MEXICO CITY — An Aeromexico jetliner carrying 103 people crashed in stormy weather shortly after takeoff on Tuesday in Mexico’s north-central state of Durango, according to Mexican officials. But in what appeared to be a remarkable survival story, the authorities said none of the occupants had been killed.
The Mexican airline said on its Twitter account that Flight 2431, an Embraer ERJ-190AR jet, had been scheduled to fly from the General Guadalupe Victoria International Airport in the city of Durango to Mexico City. The 550-mile flight takes about two hours.
The plane, carrying 99 passengers and four crew members, crashed after departing the airport around 4 p.m., Secretary of Communications and Transportation Gerardo Ruiz Esparza said on Twitter. Aeromexico updated the passenger count late Tuesday to include two infants.
At least 80 of the plane’s occupants were treated at hospitals, Alejandro Cardoza, a spokesman for the state Civil Protection Agency said. One person, the plane’s captain, was in critical condition Tuesday night and was undergoing surgery for a spinal injury, officials said.
Andrés Conesa, the chief executive of Aeromexico, said at a news conference that the captain’s injuries were not believed to be life-threatening.
The governor of Durango State, José R. Aispuro, told Foro TV that the plane had departed during a storm and that the pilots might have “wanted to abort” the takeoff.
Mexican news media reported that the aircraft hit the ground nose-first, a few hundred yards from the end of the runway, and that many of the passengers were able to clamber out of the plane on their own.
Rómulo Campuzano, a passenger, told Foro TV that he felt “two very large impacts” and that the plane started “shaking in a violent way” before coming to a stop amid some vegetation beyond the end of the runway. He walked off the plane through the main door, he said.
Emergency vehicles and fire trucks arrived within five minutes of the crash, said Mr. Campuzano, who is the general secretary in Durango for Mexico’s National Action Party.
Another passenger told Foro that the plane took off in a driving rainstorm but started falling soon after. Upon impact, she said, suitcases tumbled from the overhead bins and smoke filled the cabin. Some passengers unbuckled themselves from their seats and jumped out through a hole near the wing, said the woman, who was not identified.
Photos posted to social media by the Durango branch of the country’s Civil Protection Agency showed thick black smoke rising from the body of the severely damaged plane.
The cause of the crash was not immediately known.
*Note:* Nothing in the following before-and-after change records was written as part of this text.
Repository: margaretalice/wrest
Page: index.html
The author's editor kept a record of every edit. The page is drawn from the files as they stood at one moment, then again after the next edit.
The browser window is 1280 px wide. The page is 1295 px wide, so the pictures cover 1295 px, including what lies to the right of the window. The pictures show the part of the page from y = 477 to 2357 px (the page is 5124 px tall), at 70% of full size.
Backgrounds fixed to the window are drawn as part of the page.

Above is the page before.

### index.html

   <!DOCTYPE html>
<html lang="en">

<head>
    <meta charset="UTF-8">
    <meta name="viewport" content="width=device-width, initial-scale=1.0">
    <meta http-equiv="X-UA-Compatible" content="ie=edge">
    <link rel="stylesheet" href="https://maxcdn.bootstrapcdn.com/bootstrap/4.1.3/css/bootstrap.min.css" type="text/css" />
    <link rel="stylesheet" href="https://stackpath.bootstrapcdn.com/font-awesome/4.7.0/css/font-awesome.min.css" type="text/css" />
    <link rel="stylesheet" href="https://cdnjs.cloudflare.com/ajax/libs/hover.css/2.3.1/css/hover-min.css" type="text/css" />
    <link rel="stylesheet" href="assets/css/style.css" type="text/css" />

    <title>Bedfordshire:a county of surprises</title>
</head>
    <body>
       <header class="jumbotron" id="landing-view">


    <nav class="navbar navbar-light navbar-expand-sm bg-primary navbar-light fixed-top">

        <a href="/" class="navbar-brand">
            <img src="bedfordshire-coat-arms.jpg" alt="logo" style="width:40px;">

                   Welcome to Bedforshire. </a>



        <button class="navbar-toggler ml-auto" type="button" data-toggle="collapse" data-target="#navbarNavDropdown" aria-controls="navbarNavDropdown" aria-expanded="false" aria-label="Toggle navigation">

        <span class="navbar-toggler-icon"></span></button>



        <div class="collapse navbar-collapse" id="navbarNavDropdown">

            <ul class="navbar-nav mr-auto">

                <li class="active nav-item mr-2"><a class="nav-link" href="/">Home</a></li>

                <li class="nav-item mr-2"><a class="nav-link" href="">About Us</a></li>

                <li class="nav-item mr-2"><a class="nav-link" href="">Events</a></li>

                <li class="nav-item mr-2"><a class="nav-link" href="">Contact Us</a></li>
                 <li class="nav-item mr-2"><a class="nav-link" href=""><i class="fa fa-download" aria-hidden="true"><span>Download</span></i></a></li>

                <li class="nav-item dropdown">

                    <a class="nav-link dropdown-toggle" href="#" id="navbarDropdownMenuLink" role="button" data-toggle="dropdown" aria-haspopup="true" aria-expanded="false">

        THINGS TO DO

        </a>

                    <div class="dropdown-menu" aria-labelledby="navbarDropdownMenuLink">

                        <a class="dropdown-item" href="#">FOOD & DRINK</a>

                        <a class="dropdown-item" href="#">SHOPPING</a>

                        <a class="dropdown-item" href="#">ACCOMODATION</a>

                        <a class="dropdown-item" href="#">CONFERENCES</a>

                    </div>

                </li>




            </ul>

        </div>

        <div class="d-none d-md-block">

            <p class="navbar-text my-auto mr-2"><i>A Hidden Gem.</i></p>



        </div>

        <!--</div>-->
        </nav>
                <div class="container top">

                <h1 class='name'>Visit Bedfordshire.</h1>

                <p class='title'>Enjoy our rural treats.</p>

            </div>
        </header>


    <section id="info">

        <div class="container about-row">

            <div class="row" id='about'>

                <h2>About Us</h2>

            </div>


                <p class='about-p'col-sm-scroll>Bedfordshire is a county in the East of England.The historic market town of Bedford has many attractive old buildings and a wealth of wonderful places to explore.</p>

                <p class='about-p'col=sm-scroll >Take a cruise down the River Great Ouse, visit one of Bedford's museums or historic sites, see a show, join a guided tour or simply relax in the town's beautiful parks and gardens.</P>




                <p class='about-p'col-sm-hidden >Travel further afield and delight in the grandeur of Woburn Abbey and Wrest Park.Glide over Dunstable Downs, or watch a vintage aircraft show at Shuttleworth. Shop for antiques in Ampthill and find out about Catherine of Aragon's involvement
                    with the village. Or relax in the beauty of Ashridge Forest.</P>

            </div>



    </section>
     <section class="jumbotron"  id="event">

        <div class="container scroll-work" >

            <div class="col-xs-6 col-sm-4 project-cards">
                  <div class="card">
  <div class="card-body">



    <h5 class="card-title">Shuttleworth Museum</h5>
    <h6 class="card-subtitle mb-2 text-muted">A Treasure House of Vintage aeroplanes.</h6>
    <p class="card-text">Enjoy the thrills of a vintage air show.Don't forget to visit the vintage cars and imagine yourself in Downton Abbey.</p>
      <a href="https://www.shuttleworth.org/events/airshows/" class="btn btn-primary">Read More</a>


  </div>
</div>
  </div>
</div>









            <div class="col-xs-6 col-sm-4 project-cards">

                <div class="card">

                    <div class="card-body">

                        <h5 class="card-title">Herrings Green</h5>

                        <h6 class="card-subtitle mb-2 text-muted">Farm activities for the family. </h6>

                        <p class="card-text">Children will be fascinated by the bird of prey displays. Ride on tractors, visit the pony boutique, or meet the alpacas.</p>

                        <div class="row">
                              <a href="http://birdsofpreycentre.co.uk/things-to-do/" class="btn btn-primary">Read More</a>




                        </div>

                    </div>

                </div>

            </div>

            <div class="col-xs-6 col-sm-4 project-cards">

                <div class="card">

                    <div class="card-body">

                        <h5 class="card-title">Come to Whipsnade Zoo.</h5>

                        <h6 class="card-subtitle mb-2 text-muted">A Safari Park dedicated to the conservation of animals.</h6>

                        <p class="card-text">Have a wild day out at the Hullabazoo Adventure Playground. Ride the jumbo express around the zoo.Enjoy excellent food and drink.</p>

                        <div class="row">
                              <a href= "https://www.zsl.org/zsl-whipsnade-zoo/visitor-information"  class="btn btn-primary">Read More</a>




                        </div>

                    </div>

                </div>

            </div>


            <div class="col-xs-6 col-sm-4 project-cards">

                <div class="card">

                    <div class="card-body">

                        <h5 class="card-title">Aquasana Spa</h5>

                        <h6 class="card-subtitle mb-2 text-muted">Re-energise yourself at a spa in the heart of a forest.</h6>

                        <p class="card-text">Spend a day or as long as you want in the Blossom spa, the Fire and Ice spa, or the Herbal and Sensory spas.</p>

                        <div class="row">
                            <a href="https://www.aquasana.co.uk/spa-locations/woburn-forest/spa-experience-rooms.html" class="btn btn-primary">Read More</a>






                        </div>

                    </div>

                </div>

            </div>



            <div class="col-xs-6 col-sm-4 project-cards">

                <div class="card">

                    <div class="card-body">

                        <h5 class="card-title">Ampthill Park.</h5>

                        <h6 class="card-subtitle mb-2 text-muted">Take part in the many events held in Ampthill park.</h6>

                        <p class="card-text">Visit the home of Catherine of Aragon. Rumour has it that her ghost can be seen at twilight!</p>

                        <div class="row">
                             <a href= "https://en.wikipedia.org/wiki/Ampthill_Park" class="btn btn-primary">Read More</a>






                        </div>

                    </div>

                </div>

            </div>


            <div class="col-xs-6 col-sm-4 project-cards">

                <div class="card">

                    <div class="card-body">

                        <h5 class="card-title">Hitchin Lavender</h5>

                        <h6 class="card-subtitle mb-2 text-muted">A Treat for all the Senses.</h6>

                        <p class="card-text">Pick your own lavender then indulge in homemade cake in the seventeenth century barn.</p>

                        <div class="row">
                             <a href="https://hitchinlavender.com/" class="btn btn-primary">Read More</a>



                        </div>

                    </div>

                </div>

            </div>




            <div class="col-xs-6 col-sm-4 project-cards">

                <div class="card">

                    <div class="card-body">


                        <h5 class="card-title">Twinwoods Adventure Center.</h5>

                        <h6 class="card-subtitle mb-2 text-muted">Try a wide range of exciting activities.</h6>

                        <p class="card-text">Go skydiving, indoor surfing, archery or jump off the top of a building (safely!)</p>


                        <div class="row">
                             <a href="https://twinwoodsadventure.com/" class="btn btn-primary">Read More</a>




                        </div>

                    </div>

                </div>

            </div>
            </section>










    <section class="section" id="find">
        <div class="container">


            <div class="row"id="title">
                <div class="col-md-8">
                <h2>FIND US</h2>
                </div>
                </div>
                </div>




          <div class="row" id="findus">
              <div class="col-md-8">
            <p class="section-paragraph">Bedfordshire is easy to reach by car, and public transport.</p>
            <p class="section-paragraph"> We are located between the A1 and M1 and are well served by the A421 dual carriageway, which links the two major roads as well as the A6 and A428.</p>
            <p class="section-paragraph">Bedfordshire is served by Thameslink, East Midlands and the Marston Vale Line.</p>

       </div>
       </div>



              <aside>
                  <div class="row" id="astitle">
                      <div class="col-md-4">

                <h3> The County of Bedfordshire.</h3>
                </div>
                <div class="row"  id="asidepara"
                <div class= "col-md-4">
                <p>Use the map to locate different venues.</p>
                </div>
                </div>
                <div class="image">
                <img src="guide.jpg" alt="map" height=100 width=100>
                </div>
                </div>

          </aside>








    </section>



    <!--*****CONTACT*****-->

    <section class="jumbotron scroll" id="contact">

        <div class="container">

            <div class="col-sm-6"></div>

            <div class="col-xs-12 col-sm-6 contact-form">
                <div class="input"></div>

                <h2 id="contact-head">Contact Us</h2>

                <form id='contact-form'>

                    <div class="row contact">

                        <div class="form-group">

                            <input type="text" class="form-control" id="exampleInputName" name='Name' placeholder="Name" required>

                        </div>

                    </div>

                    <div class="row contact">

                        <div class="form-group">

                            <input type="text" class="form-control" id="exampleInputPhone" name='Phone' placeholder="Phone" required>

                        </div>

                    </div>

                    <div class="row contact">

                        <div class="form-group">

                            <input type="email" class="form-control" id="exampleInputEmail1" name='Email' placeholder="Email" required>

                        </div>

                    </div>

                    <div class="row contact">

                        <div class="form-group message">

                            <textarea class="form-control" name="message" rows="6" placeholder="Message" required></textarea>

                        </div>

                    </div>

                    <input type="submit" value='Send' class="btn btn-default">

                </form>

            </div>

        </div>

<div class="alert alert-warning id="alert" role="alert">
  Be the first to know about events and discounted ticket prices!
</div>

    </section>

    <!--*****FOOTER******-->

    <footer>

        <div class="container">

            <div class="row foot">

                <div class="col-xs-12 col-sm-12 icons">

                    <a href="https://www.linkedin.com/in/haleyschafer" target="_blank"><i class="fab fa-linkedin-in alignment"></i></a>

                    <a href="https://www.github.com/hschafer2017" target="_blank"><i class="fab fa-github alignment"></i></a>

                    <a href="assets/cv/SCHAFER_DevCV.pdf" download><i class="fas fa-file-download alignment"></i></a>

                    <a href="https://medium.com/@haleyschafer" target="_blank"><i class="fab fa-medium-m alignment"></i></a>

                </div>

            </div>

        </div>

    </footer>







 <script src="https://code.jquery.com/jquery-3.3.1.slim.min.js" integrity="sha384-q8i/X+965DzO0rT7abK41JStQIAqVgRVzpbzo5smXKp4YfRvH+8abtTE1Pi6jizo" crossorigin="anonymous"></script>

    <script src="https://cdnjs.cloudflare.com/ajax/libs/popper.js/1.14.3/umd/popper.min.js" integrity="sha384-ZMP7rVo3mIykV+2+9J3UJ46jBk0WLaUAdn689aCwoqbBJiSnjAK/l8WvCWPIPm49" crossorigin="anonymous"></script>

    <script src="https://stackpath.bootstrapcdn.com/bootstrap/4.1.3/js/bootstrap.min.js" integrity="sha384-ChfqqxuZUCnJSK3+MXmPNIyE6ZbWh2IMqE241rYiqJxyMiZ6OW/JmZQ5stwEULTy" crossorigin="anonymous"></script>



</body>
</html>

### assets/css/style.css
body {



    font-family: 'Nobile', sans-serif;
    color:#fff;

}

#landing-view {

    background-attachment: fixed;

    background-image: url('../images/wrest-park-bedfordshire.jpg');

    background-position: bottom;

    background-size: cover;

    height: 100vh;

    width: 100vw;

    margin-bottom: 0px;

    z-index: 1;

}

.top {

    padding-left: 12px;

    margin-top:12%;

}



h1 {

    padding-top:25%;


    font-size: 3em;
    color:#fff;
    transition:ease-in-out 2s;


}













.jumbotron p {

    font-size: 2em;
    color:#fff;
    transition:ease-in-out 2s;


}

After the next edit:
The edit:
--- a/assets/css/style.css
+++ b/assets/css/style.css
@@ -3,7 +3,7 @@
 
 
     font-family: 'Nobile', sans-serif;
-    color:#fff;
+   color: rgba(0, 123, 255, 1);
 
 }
OMA, the company that operates the Durango airport, as well as 12 other international airports in north-central Mexico, said in a Twitter post that preliminary information indicated that the crash was “due to adverse weather conditions.”
Mr. Conesa of Aeromexico said an investigation into the cause was underway.
The Brazilian-made Embraer plane was about 10 years old and had been used by two other airlines, according to the aviation website Planespotters. Aeromexico has used the plane for four years, and Mr. Conesa said it had been “perfectly maintained” by the airline.
Aeromexico is considered one of the world’s safer airlines. Airlineratings, a website that keeps track of airline performance, has given Aeromexico a top safety rating.
But the airline has not been free of serious or fatal accidents. In August 1986, an Aeromexico flight approaching Los Angeles International Airport from Mexico crashed, killing 64 people on board, 15 people on the ground and three in a smaller aircraft that collided with the airplane. In 1981, an Aeromexico jet steered off a runway and burst into flames as it was landing in Chihuahua in northern Mexico, killing 36 people.
“We deeply regret this accident,” Aeromexico said in a statement on Tuesday. “The families of all those affected are in our thoughts and in our hearts.”